3
$\begingroup$

So everyone is talking about frequencies and almost nobody mentioned modulation mode. This is important because how close you have to get in frequency depends on the mode.

A signal with information is not one frequency; it has a bandwidth, or a range of frequencies that contain the information being transmitted.

The radio has filters that allow it to receive a slice of spectrum in the "pass band" which is usually slightly wider than the signal you want.

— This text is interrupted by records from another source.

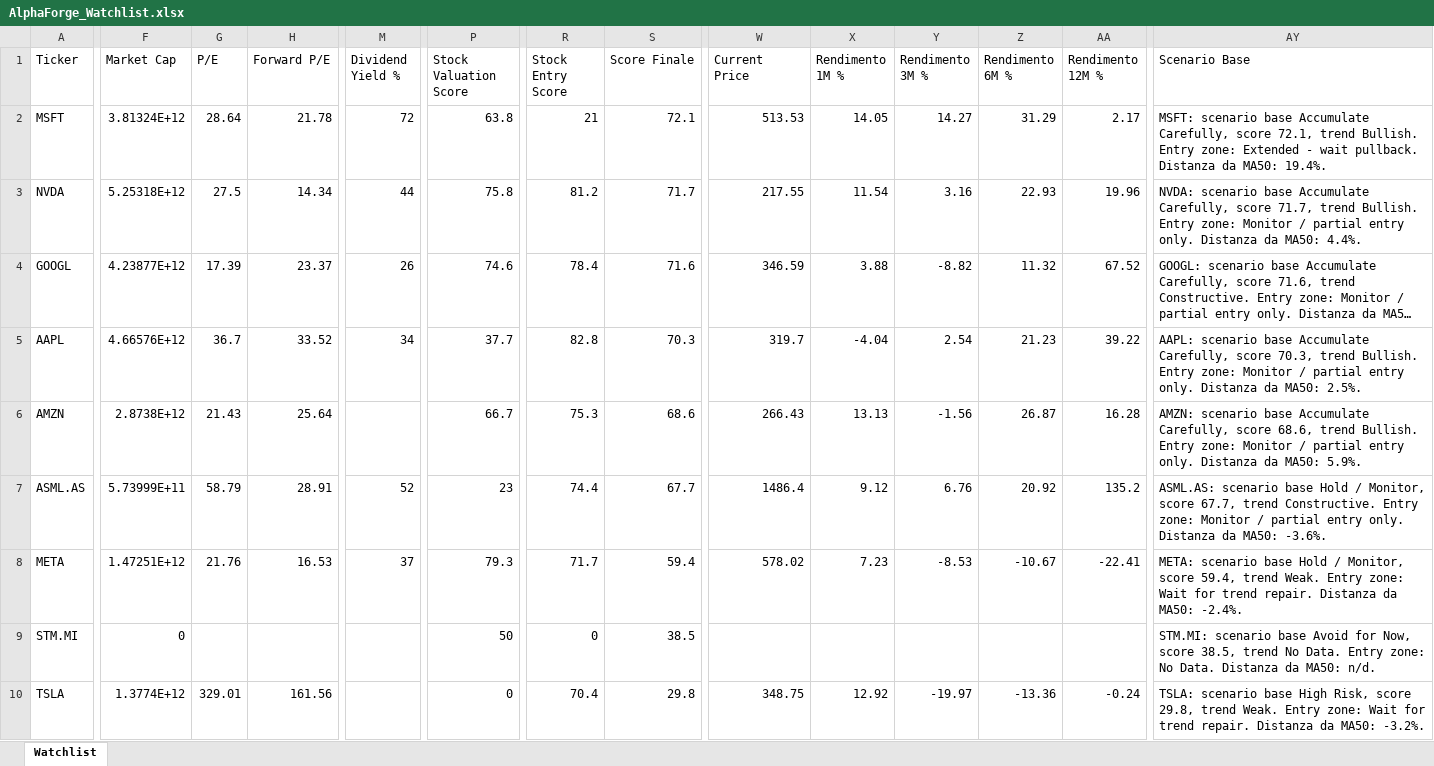
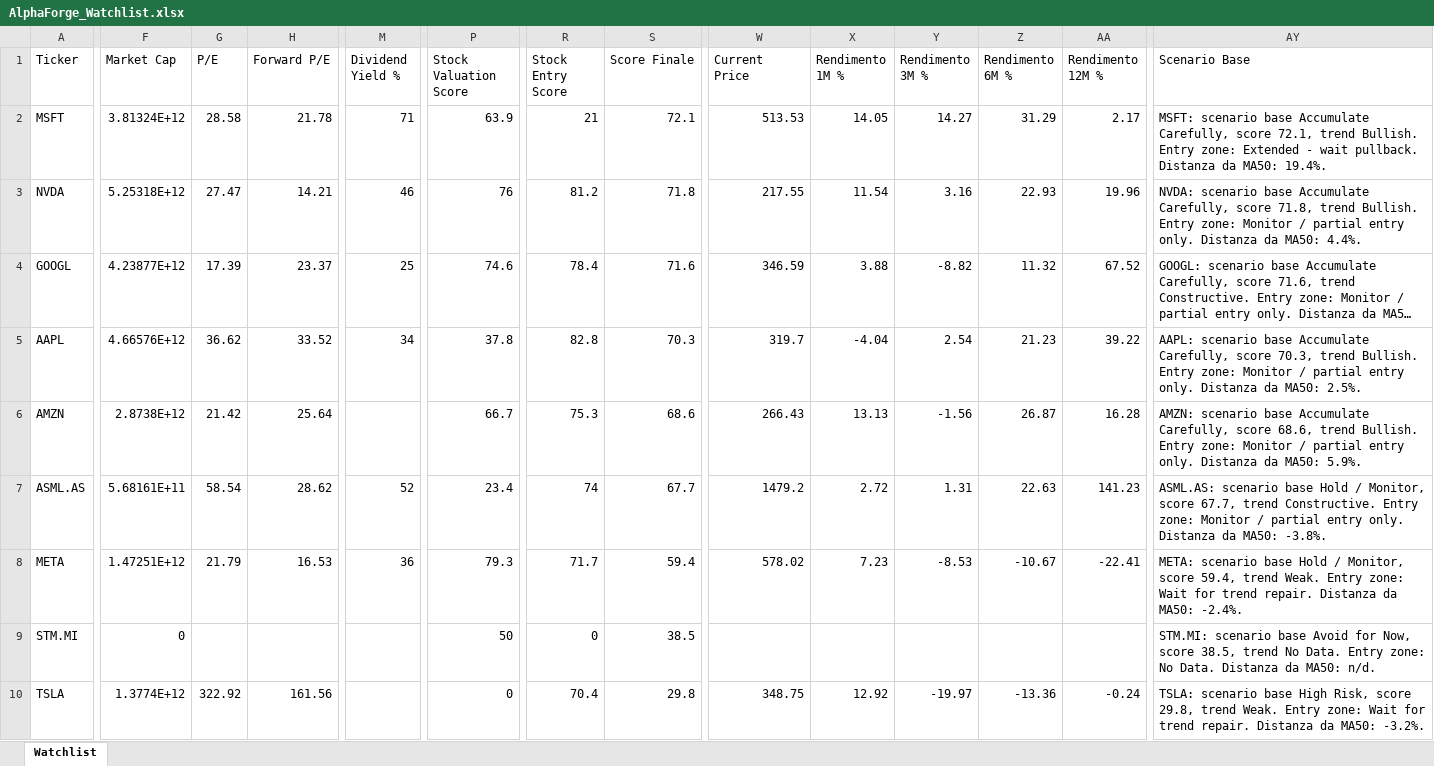
Before and after one commit to mirkomazzacuva/etf-intelligence-agent, an Excel workbook: AlphaForge_Watchlist.xlsx, sheet Watchlist, drawn as a sheet; only a part is shown, gaps mark what is left out; long unchanged cells end in …; values as stored, in another font and other column widths than the file's, no borders; the diff covers the shown part only; the diff names each change by its address in the sheet, - before the commit and + after, or states it on an @@ line.

```diff
--- a/AlphaForge_Watchlist.xlsx (sheet Watchlist)
+++ b/AlphaForge_Watchlist.xlsx (sheet Watchlist)
-G2 (P/E): 28.64
+G2 (P/E): 28.58
-M2 (Dividend Yield %): 72
+M2 (Dividend Yield %): 71
-P2 (Stock Valuation Score): 63.8
+P2 (Stock Valuation Score): 63.9
-G3 (P/E): 27.5
+G3 (P/E): 27.47
-H3 (Forward P/E): 14.34
+H3 (Forward P/E): 14.21
-M3 (Dividend Yield %): 44
+M3 (Dividend Yield %): 46
-P3 (Stock Valuation Score): 75.8
+P3 (Stock Valuation Score): 76
-S3 (Score Finale): 71.7
+S3 (Score Finale): 71.8
-AY3 (Scenario Base): …Carefully, score 71.7, trend Bullish.…
+AY3 (Scenario Base): …Carefully, score 71.8, trend Bullish.…
-M4 (Dividend Yield %): 26
+M4 (Dividend Yield %): 25
-G5 (P/E): 36.7
+G5 (P/E): 36.62
-P5 (Stock Valuation Score): 37.7
+P5 (Stock Valuation Score): 37.8
-G6 (P/E): 21.43
+G6 (P/E): 21.42
-F7 (Market Cap): 5.73999E+11
+F7 (Market Cap): 5.68161E+11
-G7 (P/E): 58.79
+G7 (P/E): 58.54
-H7 (Forward P/E): 28.91
+H7 (Forward P/E): 28.62
-P7 (Stock Valuation Score): 23
+P7 (Stock Valuation Score): 23.4
-R7 (Stock Entry Score): 74.4
+R7 (Stock Entry Score): 74
-W7 (Current Price): 1486.4
+W7 (Current Price): 1479.2
-X7 (Rendimento 1M %): 9.12
+X7 (Rendimento 1M %): 2.72
-Y7 (Rendimento 3M %): 6.76
+Y7 (Rendimento 3M %): 1.31
-Z7 (Rendimento 6M %): 20.92
+Z7 (Rendimento 6M %): 22.63
-AA7 (Rendimento 12M %): 135.2
+AA7 (Rendimento 12M %): 141.23
-AY7 (Scenario Base): …da MA50: -3.6%.
+AY7 (Scenario Base): …da MA50: -3.8%.
-G8 (P/E): 21.76
+G8 (P/E): 21.79
-M8 (Dividend Yield %): 37
+M8 (Dividend Yield %): 36
-G10 (P/E): 329.01
+G10 (P/E): 322.92
```
Also changed, not shown: 10 edited cells elsewhere in this sheet, AlphaForge_Action_Plan.xlsx, AlphaForge_Insights.xlsx, 26 other files.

If the mode is AM, the pass band is usually the same as the desired signal, the carrier is suppressed (hopefully), and the amplitude of the RF is converted to audio amplitude to demodulate the signal. If multiple signals are present, they will all be present in the demodulated audio, like people in a room all talking at once. If the pass band is not aligned with the transmitted signal, the audio will be clipped and distorted, although with commercial AM, the signal is so wide that you'd only notice that with loud music if it's just a little off. Also, if the frequency is not aligned, carrier suppression may fail which will add a whistle to the demodulated audio. Some advanced AM receivers are able to lock onto the carrier or look for the symmetry in the signal to lock on, but most AM receivers (especially older ones) are built too cheaply to do this and just try to suppress the whistle in the demodulated audio.

If the mode is SSB, the upper or lower range of frequencies is isolated, and the opposite side is reconstructed, and the result is then handled similarly to AM. If the frequency is not aligned with the transmitted signal, the audio will be distorted badly and garbled, as the reconstructed portion will not be correct. If it is only slightly off, the frequency of the audio will be higher or lower than the original along with some distortion, and it is sometimes possible to align the frequency by ear.

If the mode is FM, the FM signal is mostly symmetrical and the demodulation method has a capture effect that uses that symmetry to lock on to the signal. (This allows FM receivers to have sloppy frequency control while still having good quality demodulation.) If the signal is within the (usually larger) pass band, the demodulated signal won't be distorted; if it is not entirely in the pass band, it will be clipped. If there are multiple signals present, only the strongest will be demodulated, although there may be buzzing as a result of the secondary signals. If multiple signals are close to the same strength, the receiver may alternately lock on each of them in turn, which may make all of them unintelligible depending on how fast it switches between them.

$\endgroup$

Your Answer

By clicking “Post Your Answer”, you agree to our terms of service, privacy policy and cookie policy

Not the answer you're looking for? Browse other questions tagged or ask your own question.